## Exercise brief
Pictures aside, can you reproduce the records word for word?

Records to process section start

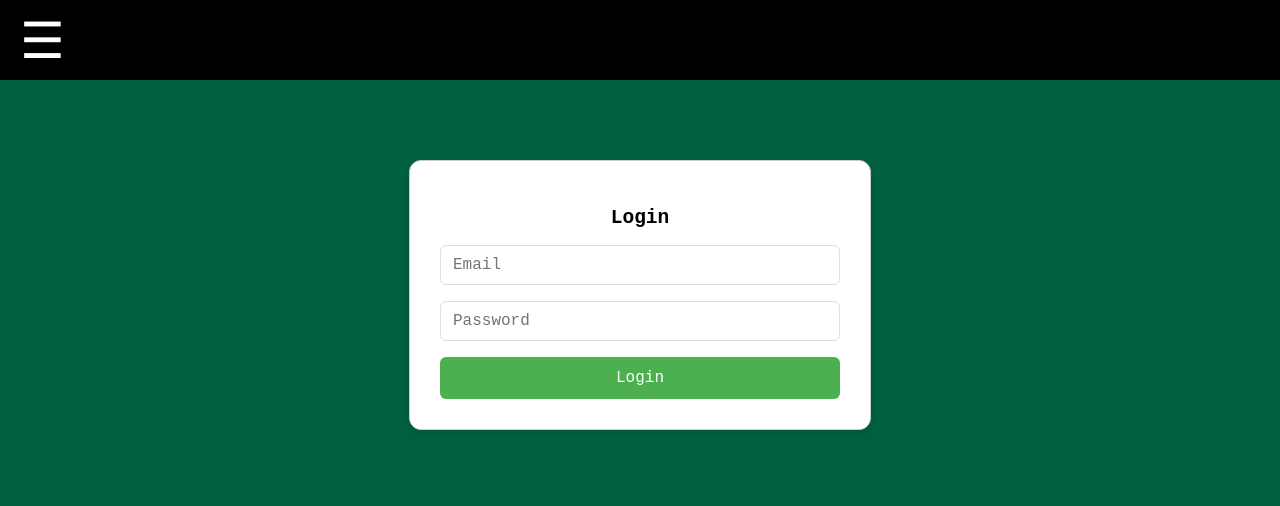
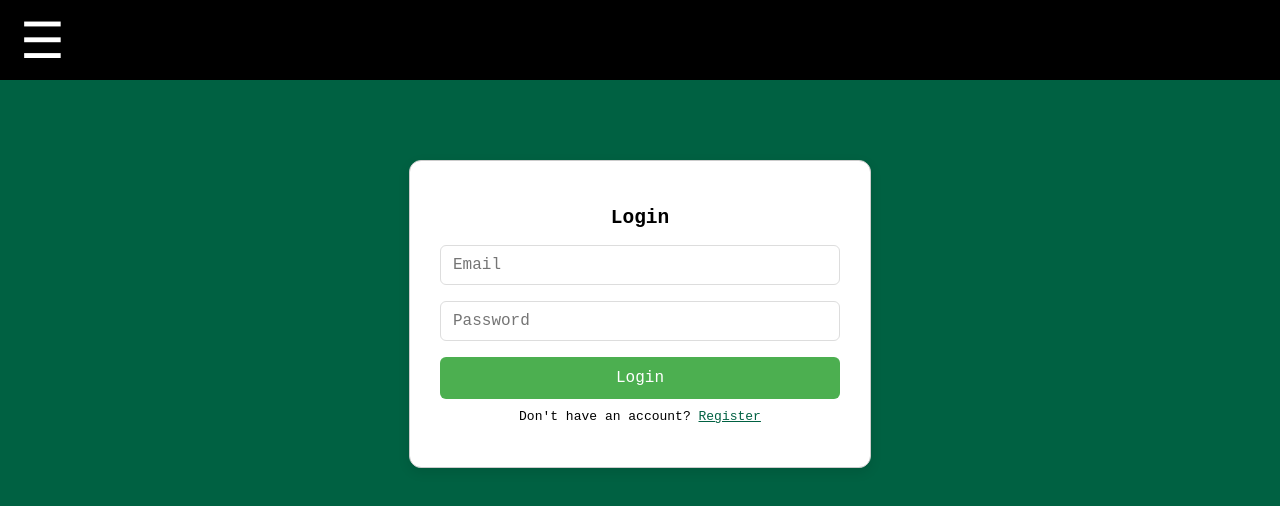
Before and after one commit to brepp22/greenapron, a React (Create React App) app in the folder greenapron/: page /login in a window 1280 px wide. Shown: the top 506 px of the page. Built offline with nearby package versions, Linux system fonts and the light colour scheme.

Commit message:
register option added to frontend

```diff
--- a/greenapron/src/components/LoginForm.jsx
+++ b/greenapron/src/components/LoginForm.jsx
@@ -6,6 +6,7 @@ import './LoginForm.css';
 const LoginForm = ({setToken}) => {
   const [form, setForm] = useState({ email: '', password: '' });
   const [error, setError] = useState('');
+  const [isRegister, setIsRegister] = useState('');
   const navigate = useNavigate();
 
   const handleChange = (e) => {
@@ -16,21 +17,25 @@ const LoginForm = ({setToken}) => {
     e.preventDefault();
     setError('');
 
+    const endpoint = isRegister ?
+      'http://localhost:8080/api/users/register' :
+      'http://localhost:8080/api/users/login';
+
 
     try {
-      const res = await axios.post('http://localhost:8080/api/users/login', form);
-      console.log('Login success, token:', res.data.token);
+      const res = await axios.post(endpoint, form);
+      console.log(`${isRegister ? 'Registration' : 'Login'}`, res.data.token);
       localStorage.setItem('token', res.data.token);
       setToken(res.data.token);
       navigate('/board');
     } catch (err) {
-      setError(err.response?.data?.message || 'Login failed');
+      setError(err.response?.data?.message || `${isRegister ? 'Registration' : 'Login'}`);
     }
   };
 
   return (
     <form onSubmit={handleSubmit} className="login-form">
-      <h2>Login</h2>
+      <h2>{isRegister ? 'Register' : 'Login'}</h2>
 
       <input
         className="input-email"
@@ -52,8 +57,18 @@ const LoginForm = ({setToken}) => {
         required
       /><br />
 
-      <button className='login-button' type="submit">Login</button>
+      <button className='login-button' type="submit">{isRegister ? 'Register' : 'Login'}</button>
       {error && <p className="error-message" style={{ color: 'red' }}>{error}</p>}
+
+       <p style={{ marginTop: '10px' }}>
+        {isRegister ? 'Already have an account?' : "Don't have an account?"}{' '}
+        <span
+          style={{ color: '#006142', cursor: 'pointer', textDecoration: 'underline' }}
+          onClick={() => setIsRegister(prev => !prev)}
+        >
+          {isRegister ? 'Login' : 'Register'}
+        </span>
+      </p>
     </form>
   );
 };
```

Records to process section end

## Exercise response
Before and after one commit to brepp22/greenapron, a React (Create React App) app in the folder greenapron/: page /login in a window 1280 px wide. Shown: the top 506 px of the page. Built offline with nearby package versions, Linux system fonts and the light colour scheme.

Commit message:
register option added to frontend

```diff
--- a/greenapron/src/components/LoginForm.jsx
+++ b/greenapron/src/components/LoginForm.jsx
@@ -6,6 +6,7 @@ import './LoginForm.css';
 const LoginForm = ({setToken}) => {
   const [form, setForm] = useState({ email: '', password: '' });
   const [error, setError] = useState('');
+  const [isRegister, setIsRegister] = useState('');
   const navigate = useNavigate();
 
   const handleChange = (e) => {
@@ -16,21 +17,25 @@ const LoginForm = ({setToken}) => {
     e.preventDefault();
     setError('');
 
+    const endpoint = isRegister ?
+      'http://localhost:8080/api/users/register' :
+      'http://localhost:8080/api/users/login';
+
 
     try {
-      const res = await axios.post('http://localhost:8080/api/users/login', form);
-      console.log('Login success, token:', res.data.token);
+      const res = await axios.post(endpoint, form);
+      console.log(`${isRegister ? 'Registration' : 'Login'}`, res.data.token);
       localStorage.setItem('token', res.data.token);
       setToken(res.data.token);
       navigate('/board');
     } catch (err) {
-      setError(err.response?.data?.message || 'Login failed');
+      setError(err.response?.data?.message || `${isRegister ? 'Registration' : 'Login'}`);
     }
   };
 
   return (
     <form onSubmit={handleSubmit} className="login-form">
-      <h2>Login</h2>
+      <h2>{isRegister ? 'Register' : 'Login'}</h2>
 
       <input
         className="input-email"
@@ -52,8 +57,18 @@ const LoginForm = ({setToken}) => {
         required
       /><br />
 
-      <button className='login-button' type="submit">Login</button>
+      <button className='login-button' type="submit">{isRegister ? 'Register' : 'Login'}</button>
       {error && <p className="error-message" style={{ color: 'red' }}>{error}</p>}
+
+       <p style={{ marginTop: '10px' }}>
+        {isRegister ? 'Already have an account?' : "Don't have an account?"}{' '}
+        <span
+          style={{ color: '#006142', cursor: 'pointer', textDecoration: 'underline' }}
+          onClick={() => setIsRegister(prev => !prev)}
+        >
+          {isRegister ? 'Login' : 'Register'}
+        </span>
+      </p>
     </form>
   );
 };
```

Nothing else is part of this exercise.